1. Taxing Ballot Questions
2. C.U.T. Award
3. Legislative Oversight Committee of the Health Benefits Exchange
1. Next week the ballots will be mailed out for the 2011 election. There are several tax issues before the voters here in Larimer County. Between the statewide increases in sales and income taxes (Proposition 103) a countywide sales tax for the jail, and a Thompson School District property tax increase, I calculate that these measures will cost most families in my area anywhere from $250 to $850 a year, depending on income, spending habits, and home value.
The school district property tax increase will add $80 for every $100,000 in home value. A $250,000 home will see a $200/year tax increase. A taxable income of $85,000 will translate into $315 in additional state income taxes.
Just about every advocate for higher taxes say their tax is only a small amount, but it all adds up to a significant dent in a family’s income, and these increases will be on top of all the other taxes we already pay (the only exception is the county jail tax, which is an extension of an existing tax now scheduled to sunset).
I cannot support any of these increases in our taxes. Families cannot afford it, and it is the exact opposite of what we should be doing. We cannot tax our way to prosperity anymore than the government can spend our way to prosperity.

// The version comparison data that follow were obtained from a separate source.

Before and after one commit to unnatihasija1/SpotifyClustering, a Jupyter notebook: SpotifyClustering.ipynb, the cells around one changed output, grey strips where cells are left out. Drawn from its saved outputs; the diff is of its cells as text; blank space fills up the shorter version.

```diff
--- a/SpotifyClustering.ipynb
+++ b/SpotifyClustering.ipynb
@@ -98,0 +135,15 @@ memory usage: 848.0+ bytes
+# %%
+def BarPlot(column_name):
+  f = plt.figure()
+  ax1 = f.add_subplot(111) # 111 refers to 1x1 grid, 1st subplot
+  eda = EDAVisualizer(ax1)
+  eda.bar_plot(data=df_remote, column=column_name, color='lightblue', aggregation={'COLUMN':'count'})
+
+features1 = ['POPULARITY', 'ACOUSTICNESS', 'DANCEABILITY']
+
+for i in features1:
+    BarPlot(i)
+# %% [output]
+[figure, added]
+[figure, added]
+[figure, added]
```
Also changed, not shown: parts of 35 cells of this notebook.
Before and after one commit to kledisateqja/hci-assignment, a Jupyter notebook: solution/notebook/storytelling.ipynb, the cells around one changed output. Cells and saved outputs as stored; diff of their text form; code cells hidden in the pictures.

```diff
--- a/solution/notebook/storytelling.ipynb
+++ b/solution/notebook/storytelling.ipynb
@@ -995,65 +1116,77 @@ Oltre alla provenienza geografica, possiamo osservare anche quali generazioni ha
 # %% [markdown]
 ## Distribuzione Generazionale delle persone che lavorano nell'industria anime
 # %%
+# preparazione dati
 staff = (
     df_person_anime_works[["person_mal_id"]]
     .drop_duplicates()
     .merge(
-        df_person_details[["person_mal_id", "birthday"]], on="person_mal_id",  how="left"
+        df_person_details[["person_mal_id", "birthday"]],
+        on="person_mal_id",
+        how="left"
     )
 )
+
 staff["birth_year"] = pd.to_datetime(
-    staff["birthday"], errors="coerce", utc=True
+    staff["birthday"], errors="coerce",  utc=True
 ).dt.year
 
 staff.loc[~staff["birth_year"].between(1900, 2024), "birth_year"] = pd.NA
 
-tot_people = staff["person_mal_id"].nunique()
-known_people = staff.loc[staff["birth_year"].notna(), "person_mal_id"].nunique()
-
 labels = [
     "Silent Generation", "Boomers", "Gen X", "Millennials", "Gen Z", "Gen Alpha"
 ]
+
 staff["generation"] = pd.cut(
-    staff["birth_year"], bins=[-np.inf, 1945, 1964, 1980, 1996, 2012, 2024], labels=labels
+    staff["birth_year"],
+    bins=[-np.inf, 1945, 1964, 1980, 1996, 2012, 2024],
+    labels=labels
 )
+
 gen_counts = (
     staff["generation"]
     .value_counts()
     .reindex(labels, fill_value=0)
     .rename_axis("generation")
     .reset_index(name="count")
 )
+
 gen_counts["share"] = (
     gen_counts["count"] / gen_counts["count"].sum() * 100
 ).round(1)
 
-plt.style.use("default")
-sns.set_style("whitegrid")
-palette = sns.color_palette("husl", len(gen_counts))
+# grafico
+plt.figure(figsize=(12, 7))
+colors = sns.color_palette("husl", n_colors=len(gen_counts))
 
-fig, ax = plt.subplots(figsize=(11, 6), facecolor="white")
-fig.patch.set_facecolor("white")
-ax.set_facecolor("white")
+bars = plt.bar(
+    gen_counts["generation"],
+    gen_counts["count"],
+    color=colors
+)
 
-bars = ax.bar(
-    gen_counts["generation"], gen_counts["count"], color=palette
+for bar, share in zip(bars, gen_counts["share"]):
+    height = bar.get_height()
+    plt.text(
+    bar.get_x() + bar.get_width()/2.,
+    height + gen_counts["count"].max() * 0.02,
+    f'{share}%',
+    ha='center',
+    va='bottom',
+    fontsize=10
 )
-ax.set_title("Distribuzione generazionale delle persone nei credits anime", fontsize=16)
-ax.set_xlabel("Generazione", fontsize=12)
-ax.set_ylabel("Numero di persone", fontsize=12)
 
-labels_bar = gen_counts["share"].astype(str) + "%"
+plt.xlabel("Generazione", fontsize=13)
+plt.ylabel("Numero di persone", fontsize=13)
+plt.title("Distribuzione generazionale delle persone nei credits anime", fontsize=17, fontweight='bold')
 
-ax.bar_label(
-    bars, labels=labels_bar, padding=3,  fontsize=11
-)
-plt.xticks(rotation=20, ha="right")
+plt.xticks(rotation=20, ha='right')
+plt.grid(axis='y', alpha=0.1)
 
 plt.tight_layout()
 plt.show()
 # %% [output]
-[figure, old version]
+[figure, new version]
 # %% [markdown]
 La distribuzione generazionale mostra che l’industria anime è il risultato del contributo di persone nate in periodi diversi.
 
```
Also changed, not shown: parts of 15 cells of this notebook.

Both policies lead to more of the economic stagnation that we find ourselves in right now.
We need an all out effort to get the government out of the way and let the private sector flourish. To build the confidence and fiscal integrity that is essential for a healthy economy we need lower taxes and much less government interference in our private lives.
I will be voting no on all the tax increases on this year’s ballot.
2. I apply these same concepts of governance to my voting decisions in the Colorado Senate. Consequently, the Colorado Union of Taxpayers, at their annual CUT Awards Breakfast tomorrow morning, will give me their “Taxpayer Champion” award for 2011.
3. As a part of the Legislative Oversight Committee of the Health Benefits Exchange I sent a letter to the Denver Post this week, taking issue with their editorial earlier this week. The Post essentially told the Republicans on the committee to stop asking tough questions and simply approve grant applications for the exchange. Most of my response they did print, which can be found here: http://www.denverpost.com/search/ci_19048656  <http://www.denverpost.com/search/ci_19048656 >.
Curiously, they re-wrote the next to last paragraph. It did not substantially change the article, but, for the record, here is the original paragraph:
I suggest that the POST – and the Exchange Board – take note of the fact that the term “rubber stamp” appears nowhere in SB200. The bipartisan legislative oversight committee will provide substantive oversight on everything the Board sends our way — and that includes full scrutiny for any grant application proposing a $200,400 salary ($225,916 with benefits) for the executive director and compensation in excess of $100,000 for fifteen additional staff positions. Ironically, the PPACA itself expressly prohibits “excessive executive compensation” for Exchange staff at Sec. 1311(d)(5)(B).